Friday, May 27, 2011

How much information is too much?

The discovery of a missing 18-month-old toddler in a dumpster in the 2300 block of South Jefferson this week certainly evokes strong emotional reactions. Anytime a child dies unexpectedly, the desire to know more can be unflagging. Many citizens want to know what the cause of death was, who could have committed such a crime, whether family members may have been involved, and the answer to any number of other questions. Those of us outside of the victim’s family and the police department investigation must turn to news outlets to get whatever information, albeit preliminary, that we can gather. Still, when does the flow of information become too much? Crossing a line between providing necessary and useful information and somehow just feeding a public desire for salacious details? 
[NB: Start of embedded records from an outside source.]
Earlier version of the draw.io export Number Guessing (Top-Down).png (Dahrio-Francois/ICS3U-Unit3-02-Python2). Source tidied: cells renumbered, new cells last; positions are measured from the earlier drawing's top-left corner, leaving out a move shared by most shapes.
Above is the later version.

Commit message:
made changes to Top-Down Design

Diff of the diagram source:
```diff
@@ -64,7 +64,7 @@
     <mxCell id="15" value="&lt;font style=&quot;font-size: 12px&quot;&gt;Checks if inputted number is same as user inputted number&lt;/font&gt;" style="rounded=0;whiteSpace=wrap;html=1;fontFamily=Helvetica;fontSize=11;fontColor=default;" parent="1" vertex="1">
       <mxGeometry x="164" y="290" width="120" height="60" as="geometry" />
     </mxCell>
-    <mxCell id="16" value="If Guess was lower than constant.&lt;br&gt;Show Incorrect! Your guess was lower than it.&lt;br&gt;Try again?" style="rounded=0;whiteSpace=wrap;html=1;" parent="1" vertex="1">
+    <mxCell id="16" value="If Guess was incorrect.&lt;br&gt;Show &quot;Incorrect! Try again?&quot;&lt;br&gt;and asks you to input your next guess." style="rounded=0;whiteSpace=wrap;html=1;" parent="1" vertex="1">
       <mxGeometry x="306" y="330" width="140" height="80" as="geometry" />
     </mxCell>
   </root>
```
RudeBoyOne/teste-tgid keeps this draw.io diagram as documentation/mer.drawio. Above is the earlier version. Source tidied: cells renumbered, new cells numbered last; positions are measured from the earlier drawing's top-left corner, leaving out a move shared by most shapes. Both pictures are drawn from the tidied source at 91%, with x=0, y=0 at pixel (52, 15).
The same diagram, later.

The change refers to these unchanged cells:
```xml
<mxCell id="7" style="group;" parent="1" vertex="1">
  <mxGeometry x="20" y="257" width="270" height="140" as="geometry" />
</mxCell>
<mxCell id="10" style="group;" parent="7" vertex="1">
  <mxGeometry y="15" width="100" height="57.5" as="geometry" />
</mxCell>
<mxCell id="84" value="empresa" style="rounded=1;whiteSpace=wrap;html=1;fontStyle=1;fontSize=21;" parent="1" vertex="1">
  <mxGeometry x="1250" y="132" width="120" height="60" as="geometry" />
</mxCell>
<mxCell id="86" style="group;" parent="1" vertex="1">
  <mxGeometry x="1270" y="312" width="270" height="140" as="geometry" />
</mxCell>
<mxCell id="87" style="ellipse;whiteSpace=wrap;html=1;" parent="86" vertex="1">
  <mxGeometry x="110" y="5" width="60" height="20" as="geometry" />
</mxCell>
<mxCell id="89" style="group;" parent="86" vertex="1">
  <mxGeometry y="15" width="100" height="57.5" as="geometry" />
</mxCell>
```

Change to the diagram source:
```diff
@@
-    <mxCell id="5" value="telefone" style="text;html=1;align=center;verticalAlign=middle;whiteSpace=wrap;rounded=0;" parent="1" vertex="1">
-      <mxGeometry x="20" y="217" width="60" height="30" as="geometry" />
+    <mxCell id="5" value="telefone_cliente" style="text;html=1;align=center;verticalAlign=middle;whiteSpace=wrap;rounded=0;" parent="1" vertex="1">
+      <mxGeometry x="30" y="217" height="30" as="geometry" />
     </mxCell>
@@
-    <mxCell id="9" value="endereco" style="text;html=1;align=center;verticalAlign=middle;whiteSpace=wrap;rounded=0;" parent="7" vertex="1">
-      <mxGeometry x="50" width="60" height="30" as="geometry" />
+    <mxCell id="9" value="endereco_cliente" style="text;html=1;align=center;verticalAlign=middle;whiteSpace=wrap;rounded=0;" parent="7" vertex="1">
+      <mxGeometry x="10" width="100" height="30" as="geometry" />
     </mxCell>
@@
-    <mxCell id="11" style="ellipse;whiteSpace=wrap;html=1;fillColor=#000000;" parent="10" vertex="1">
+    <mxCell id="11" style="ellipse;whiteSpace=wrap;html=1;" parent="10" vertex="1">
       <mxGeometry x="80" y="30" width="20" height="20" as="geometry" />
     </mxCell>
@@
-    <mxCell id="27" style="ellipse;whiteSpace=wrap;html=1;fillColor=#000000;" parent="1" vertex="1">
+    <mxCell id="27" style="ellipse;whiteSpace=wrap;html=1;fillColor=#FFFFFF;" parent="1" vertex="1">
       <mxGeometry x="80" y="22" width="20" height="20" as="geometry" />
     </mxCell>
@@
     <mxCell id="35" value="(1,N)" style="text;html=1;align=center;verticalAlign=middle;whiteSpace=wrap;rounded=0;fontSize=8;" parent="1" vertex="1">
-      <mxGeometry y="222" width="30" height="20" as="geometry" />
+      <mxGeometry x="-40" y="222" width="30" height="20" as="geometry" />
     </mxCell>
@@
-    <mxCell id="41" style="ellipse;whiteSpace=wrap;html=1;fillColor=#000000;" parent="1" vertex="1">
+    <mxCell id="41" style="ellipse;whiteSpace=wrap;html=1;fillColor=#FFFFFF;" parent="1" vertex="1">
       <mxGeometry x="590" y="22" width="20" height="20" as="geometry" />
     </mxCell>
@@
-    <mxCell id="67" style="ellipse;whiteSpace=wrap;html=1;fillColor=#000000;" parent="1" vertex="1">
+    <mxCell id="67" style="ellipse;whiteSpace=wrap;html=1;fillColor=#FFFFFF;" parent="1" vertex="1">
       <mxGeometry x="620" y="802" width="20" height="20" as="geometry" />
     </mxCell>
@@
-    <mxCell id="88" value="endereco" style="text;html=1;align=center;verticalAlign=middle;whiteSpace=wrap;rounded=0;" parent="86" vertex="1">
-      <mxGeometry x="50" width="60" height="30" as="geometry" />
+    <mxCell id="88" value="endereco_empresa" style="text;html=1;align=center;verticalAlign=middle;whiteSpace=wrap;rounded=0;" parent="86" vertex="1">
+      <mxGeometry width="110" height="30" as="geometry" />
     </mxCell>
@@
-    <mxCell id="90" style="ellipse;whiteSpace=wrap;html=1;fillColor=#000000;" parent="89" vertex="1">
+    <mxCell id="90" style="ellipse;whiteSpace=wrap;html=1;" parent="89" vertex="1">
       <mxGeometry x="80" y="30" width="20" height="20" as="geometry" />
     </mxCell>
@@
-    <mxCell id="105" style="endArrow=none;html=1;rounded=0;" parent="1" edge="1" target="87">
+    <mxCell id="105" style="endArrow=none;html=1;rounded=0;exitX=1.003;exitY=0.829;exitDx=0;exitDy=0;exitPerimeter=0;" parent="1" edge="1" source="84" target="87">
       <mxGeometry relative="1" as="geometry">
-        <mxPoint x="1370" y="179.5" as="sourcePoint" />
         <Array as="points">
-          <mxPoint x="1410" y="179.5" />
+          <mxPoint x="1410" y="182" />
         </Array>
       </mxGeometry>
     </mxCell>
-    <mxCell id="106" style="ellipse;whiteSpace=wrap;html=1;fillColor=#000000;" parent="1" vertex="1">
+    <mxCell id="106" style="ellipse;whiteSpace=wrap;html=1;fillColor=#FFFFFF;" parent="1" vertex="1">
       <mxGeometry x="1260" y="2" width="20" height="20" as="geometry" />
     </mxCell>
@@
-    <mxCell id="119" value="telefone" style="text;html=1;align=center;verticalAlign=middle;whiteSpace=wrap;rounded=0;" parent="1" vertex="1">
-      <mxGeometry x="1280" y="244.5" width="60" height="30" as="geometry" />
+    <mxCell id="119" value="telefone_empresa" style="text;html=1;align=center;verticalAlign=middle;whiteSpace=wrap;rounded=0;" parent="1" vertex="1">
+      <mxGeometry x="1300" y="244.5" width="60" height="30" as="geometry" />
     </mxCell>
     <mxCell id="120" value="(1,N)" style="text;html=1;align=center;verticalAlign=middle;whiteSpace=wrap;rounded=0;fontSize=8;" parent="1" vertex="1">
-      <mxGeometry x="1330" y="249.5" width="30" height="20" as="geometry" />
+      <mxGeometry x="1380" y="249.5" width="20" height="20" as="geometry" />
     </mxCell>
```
Just such a question arose in the CVAC office in response to a photo linked from the St. Louis Post Dispatch story "St. Louis toddler found dead in trash bin was beaten, police say." That image shows the inside of a trash dumpster and is captioned, “MAY 25, 2011: After police left the crime scene Wednesday morning, garbage remained inside a [sic] alley trash bin in the 2300 block of South Jefferson Avenue where an 18-month-old St. Louis boy was found dead hours earlier.”
It is undoubtedly a fine line to walk when making decisions about language and images associated with horrible stories like this one, and it is also one where the freedom of the press to do their job is extremely important. The first question I would ask is why the image was taken in the first place, what potential news value it had. Assuming that the editors found value in the existence of that photo, the next decision is whether or not to include it in their coverage. In Covering Crime and Justice: A Guide for Journalists, the authors suggest a set of four questions to consider when deciding whether to publish potentially graphic or disturbing material. Allow me to apply those to this case:
1. Is this graphic detail necessary to tell the story?
No, the majority of people have either used a dumpster or seen them enough to have a frame of reference for what the inside looks like.
2. Will this detail help the community at large?
No, the inside of that specific dumpster is of little relevance to community safety. As previously mentioned, many citizens already have a frame of reference for the inside of a dumpster.
3. Will readers or viewers be offended by such details?
Yes, it is possible.
4. Will the victim suffer more because of the details?
Yes, if you consider the family of the deceased to be victims of the crime, as well. It is also possible that the victim’s family could find that picture now or in a future internet search. Having such a specific image of where their lost loved one was left could increase their emotional suffering. Families should have the decision of whether to view crime scene pictures either with the investigating officer or in court with a trained advocate, rather than accidentally coming upon it on a news site.
In my estimation, this test advises against posting this particular picture.